Lyme disease is the number one tick transmitted disease in public health and is also the number one vector borne disease in the United States. Lyme disease accounts for about 90% of vector-borne infections in the U.S. and between 1980 and 1998 over 112,000 cases were reported from 49 states. The distribution of the majority of cases in the U.S. coincides with the distribution of the genus Ixodes tick. In the U.S. endemic foci exists along the Atlantic coast from Massachusetts to Maryland, in the upper midwest the expanding focus is currently concentrated in Wisconsin and Minnesota, and in the west in California and Oregon. The majority of recorded cases occur in the summer and it may be highly endemic. In some areas up to 4% of the population can be infected and ages 25-44 are most commonly infected. More than 50% of Ixodes ticks in the northeastern U.S. are infected with B. burgdorferi through transstadial transmission. In the northeastern and midwestern U.S., wild rodents and other animals maintain the enzootic transmission cycle. Deer serve as important maintenance mammalian hosts for vector tick species. Larval and nymphal ticks feed on small mammals and adult ticks feed primarily on deer. Transmission usually occurs by transmission of the ticks saliva to the host after the tick has been attached for twenty-four hours or more. There have also been recorded cases of dog owners becoming symptomatic after having crushed engorged ticks with their fingers through the mucus membrane. Nymphs are responsible for 90% of the cases transmitted by I. Dammini (deer tick) because 50-60% of the adults are infected, and rarely feed on humans; only 1% of the larvae are infected but they are not involved in the transmission to humans. There is no evidence of natural transmission from person to person; however, there are rare case reports of congenital transmission, but studies have not shown a link between maternal Lyme disease and adverse outcomes of pregnancy.

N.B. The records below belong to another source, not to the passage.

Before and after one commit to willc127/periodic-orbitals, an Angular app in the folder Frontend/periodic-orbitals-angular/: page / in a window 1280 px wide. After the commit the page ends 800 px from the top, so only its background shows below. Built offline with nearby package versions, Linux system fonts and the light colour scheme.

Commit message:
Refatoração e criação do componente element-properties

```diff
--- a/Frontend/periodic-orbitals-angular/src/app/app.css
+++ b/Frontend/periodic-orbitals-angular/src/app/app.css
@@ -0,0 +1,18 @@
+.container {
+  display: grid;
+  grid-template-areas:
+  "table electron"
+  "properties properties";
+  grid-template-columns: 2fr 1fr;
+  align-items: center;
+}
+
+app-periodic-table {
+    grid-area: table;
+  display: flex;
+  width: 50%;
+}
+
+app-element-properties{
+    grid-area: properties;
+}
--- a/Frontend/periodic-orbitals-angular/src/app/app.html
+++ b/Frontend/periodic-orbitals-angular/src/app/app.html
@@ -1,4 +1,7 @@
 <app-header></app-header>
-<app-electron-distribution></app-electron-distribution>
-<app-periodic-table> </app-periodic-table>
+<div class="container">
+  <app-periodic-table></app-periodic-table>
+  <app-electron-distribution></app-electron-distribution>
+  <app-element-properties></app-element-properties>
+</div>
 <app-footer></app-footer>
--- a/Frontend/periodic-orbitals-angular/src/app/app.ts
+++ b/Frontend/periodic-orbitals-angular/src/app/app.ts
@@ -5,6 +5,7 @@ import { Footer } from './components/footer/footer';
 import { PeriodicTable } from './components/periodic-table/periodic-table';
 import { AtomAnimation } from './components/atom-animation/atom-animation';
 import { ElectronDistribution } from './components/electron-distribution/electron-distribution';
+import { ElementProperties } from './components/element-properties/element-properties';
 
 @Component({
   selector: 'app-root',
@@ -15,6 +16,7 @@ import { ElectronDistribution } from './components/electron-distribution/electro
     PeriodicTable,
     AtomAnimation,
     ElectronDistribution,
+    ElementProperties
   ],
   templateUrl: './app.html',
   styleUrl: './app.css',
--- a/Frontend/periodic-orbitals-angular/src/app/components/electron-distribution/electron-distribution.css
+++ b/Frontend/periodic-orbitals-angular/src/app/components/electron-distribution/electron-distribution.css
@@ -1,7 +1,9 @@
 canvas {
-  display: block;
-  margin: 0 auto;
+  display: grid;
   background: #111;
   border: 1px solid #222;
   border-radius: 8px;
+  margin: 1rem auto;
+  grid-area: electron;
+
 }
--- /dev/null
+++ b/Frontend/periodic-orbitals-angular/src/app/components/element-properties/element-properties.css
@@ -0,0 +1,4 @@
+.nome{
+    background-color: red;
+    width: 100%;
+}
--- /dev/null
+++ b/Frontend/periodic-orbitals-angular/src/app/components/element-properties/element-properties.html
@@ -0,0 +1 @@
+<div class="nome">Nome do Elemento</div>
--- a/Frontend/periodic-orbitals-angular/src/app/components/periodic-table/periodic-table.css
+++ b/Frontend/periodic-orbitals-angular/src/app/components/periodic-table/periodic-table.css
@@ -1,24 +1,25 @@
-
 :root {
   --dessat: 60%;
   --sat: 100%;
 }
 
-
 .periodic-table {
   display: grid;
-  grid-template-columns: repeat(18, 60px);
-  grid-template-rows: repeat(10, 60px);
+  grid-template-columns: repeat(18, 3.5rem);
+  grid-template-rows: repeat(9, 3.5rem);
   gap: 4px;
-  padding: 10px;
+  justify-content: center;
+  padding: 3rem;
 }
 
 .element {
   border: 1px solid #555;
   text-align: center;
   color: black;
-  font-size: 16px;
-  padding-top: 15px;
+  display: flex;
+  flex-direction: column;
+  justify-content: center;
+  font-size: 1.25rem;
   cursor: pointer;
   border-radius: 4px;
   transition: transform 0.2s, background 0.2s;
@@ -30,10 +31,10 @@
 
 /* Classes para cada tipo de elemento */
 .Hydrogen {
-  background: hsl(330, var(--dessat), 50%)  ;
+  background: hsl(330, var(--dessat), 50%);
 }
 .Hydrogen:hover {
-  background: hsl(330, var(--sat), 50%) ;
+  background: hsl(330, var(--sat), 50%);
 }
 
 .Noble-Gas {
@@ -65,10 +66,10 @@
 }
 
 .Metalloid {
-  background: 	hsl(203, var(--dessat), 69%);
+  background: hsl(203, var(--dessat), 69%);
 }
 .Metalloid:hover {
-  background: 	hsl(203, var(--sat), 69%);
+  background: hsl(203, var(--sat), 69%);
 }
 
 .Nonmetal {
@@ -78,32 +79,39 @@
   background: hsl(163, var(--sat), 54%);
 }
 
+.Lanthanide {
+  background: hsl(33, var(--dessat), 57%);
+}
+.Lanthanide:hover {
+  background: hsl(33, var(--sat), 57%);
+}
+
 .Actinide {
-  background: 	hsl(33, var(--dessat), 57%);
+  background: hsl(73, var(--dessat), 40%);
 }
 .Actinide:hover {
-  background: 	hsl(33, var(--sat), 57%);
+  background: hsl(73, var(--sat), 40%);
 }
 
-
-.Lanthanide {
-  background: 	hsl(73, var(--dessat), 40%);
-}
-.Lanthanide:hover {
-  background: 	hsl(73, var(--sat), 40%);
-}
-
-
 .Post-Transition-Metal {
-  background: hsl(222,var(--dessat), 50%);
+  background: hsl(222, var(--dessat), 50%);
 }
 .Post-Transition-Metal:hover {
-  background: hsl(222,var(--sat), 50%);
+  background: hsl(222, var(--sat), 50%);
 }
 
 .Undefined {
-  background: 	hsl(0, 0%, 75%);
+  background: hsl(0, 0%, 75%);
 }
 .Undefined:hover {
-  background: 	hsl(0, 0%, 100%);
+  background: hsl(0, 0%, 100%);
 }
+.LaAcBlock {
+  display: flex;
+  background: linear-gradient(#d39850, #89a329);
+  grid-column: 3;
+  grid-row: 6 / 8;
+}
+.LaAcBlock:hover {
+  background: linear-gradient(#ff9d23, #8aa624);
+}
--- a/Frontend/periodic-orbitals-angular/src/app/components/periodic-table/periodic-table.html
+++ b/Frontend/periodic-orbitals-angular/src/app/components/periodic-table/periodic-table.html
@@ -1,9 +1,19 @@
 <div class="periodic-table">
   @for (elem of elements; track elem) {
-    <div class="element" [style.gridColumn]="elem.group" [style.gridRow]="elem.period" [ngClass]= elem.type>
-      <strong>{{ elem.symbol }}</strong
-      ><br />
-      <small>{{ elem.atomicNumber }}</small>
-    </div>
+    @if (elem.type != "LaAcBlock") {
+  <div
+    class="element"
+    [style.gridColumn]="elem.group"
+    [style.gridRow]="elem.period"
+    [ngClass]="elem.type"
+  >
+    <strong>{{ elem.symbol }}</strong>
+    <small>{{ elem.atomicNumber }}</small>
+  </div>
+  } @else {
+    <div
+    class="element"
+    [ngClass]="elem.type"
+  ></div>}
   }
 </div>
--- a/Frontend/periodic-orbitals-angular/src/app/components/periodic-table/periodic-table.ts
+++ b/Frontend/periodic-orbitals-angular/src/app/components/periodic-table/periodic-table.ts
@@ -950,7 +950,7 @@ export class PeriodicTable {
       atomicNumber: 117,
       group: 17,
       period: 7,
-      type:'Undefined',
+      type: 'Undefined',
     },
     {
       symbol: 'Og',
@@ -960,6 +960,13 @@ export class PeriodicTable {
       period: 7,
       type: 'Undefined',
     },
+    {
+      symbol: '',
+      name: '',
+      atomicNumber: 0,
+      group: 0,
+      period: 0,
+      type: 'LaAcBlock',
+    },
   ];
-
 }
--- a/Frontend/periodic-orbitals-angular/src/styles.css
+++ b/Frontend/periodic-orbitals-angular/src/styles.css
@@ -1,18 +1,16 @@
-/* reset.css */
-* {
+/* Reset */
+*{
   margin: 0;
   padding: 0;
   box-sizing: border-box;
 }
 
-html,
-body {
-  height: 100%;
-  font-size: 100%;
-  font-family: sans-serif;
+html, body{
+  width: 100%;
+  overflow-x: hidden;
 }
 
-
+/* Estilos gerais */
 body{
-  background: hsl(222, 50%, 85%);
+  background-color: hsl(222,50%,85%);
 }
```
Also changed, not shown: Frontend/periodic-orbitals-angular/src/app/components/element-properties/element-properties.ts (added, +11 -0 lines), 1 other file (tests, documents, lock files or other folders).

Prevention, treatment, and control involve relatively easy to follow and understand steps. Receintly human vaccinations have been developed, approved and made available. Education of the public in mode of transmission by ticks and avoiding tick infested areas when feasible is at the top of the list. If a person is working in an infested area, wear suitable clothing that covers the arms